Bordeaux – reports are creeping in which strike fear into the heart of many merchants – and their customers. 2010 is another great vintage. Even worse, it’s a small vintage, so that allocations will be down. Can prices go yet higher, or will this bubble burst?
Cool wet conditions during the flowering in June resulted in coulure and millerandage – lack of fruit set and small, pipless grapes, so limiting the potential harvest. The yields were further limited by the extremely dry weather in July and August. Although dry, there were never any extremes of temperature – a summer much more like 2005 than 2009, with cool nights. One report puts it “the extreme lack of water is reason behind the remarkably small berry size, which is linked to the even greater phenolic concentration that in 2009 along with astonishing preservation of acidity and aromatic richness” (Sovivins).
There are the usual caveats – some alcohol levels have gone very high – Chantal Amart of Château Montaiguillon reported in the week before the harvest that she had Merlots at 15% and Cabernets at 13.5%, and was hoping for rain to swell the grapes a little. As usual some will be unable to resist trying to extract everything that can be extracted, and as usual some monsters will be made.
So there you have it – start saving up now – or, if you want to drink what you buy rather than sell it, concentrate on filling your cellar with 2009 Burgundy.

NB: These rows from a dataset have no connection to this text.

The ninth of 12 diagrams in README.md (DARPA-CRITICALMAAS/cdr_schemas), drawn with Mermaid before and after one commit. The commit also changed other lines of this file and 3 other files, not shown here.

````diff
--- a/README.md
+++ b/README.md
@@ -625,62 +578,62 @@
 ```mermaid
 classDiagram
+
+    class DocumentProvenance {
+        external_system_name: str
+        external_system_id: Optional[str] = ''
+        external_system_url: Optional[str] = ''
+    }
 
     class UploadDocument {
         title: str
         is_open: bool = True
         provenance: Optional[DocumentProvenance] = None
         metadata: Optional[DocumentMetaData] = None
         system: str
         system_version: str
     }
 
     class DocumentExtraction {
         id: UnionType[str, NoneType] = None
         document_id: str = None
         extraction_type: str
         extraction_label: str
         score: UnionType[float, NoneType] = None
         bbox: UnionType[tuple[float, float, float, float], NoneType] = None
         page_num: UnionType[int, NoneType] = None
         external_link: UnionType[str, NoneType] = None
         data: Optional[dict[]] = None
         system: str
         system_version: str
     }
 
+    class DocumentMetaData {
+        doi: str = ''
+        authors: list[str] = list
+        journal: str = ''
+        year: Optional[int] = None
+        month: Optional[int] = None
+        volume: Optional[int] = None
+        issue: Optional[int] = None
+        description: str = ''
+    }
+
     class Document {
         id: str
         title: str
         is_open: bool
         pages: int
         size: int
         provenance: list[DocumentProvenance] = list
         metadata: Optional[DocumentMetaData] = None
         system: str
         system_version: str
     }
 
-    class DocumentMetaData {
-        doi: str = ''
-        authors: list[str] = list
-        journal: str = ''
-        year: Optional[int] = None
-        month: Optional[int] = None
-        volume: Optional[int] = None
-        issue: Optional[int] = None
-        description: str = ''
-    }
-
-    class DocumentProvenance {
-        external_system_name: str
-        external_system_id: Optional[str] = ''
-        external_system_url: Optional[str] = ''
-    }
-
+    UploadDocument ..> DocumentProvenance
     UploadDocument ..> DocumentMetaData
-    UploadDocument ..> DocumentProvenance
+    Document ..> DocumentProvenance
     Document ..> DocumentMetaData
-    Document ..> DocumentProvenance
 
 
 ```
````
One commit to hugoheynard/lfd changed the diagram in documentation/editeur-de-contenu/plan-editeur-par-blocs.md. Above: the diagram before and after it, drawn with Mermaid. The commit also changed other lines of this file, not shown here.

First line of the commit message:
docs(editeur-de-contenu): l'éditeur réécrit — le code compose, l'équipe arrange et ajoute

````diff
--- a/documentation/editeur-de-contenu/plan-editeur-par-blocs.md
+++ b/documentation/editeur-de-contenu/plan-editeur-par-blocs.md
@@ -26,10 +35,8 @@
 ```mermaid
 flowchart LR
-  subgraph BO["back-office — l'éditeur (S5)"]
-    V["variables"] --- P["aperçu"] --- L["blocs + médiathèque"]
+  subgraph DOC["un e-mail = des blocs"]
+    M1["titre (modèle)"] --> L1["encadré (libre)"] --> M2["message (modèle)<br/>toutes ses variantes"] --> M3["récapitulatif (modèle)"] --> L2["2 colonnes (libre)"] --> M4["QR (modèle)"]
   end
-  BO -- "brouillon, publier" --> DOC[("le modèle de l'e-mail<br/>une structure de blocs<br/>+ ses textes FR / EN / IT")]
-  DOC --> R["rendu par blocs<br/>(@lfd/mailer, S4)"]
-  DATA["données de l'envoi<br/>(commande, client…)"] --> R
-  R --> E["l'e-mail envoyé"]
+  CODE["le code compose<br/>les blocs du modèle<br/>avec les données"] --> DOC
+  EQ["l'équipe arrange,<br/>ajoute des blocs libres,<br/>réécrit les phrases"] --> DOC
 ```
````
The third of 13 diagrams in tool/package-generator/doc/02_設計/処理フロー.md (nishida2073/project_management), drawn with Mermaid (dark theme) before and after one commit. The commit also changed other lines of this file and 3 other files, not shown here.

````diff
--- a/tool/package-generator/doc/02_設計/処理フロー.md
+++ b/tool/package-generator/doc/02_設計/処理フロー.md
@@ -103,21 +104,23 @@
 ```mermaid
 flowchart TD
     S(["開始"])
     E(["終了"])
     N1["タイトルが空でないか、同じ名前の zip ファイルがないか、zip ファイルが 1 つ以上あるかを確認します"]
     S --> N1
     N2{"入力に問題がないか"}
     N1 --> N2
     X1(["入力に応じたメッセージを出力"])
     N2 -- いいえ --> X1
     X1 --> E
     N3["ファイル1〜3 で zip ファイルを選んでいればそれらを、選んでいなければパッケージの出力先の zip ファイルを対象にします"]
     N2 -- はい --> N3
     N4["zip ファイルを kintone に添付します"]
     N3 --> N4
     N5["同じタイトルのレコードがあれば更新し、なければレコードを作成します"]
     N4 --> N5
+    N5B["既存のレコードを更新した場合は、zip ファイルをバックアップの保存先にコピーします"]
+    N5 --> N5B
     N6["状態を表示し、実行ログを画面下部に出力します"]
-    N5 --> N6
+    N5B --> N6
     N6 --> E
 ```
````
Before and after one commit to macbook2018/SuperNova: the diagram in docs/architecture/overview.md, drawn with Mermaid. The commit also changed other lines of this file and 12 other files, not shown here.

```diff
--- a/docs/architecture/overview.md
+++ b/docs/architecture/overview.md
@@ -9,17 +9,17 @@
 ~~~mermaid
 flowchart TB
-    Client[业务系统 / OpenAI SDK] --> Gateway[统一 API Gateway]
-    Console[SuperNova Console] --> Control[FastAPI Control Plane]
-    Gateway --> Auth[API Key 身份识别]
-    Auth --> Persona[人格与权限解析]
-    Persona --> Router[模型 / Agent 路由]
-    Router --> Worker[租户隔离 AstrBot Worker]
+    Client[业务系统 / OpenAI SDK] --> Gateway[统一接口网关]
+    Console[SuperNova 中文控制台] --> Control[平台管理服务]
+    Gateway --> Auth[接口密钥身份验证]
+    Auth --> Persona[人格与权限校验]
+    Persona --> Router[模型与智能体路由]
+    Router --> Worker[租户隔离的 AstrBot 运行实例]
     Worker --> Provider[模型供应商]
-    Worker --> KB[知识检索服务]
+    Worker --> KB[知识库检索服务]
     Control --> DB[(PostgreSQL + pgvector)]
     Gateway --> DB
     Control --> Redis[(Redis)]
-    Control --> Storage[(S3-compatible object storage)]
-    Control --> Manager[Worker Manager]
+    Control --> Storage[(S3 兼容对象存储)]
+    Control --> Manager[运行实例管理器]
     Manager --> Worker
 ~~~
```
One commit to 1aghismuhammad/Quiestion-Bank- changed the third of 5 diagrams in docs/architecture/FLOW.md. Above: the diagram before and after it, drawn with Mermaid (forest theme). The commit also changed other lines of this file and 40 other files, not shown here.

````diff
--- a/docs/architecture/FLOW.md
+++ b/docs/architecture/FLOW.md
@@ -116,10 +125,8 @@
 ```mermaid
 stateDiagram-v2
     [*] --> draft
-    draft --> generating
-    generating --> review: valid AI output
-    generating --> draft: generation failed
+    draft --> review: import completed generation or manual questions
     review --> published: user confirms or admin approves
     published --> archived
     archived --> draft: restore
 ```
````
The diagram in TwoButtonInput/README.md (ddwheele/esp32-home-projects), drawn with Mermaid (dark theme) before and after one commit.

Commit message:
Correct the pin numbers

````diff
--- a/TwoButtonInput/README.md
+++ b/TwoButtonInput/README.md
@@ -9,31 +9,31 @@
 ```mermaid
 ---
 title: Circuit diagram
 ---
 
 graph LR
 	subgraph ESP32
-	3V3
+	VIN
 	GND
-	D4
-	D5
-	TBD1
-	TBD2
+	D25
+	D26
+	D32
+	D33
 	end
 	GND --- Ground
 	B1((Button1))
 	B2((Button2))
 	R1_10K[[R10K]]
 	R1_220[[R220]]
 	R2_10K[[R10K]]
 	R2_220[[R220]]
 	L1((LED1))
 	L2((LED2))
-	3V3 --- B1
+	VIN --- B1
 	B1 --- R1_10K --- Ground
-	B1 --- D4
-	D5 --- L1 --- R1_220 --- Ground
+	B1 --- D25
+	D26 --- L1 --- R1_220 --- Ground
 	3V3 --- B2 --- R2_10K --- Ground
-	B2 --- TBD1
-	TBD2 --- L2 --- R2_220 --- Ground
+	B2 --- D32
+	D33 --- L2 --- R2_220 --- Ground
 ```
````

Following the recent ‘clarification‘ by HMRC about the tax status of wine (investment cellars to be valued at resale value not cost), one has to wonder whether the special status of wine as an investment as opposed to a drink is not being whittled away – although in reality nothing has been changed by this announcement.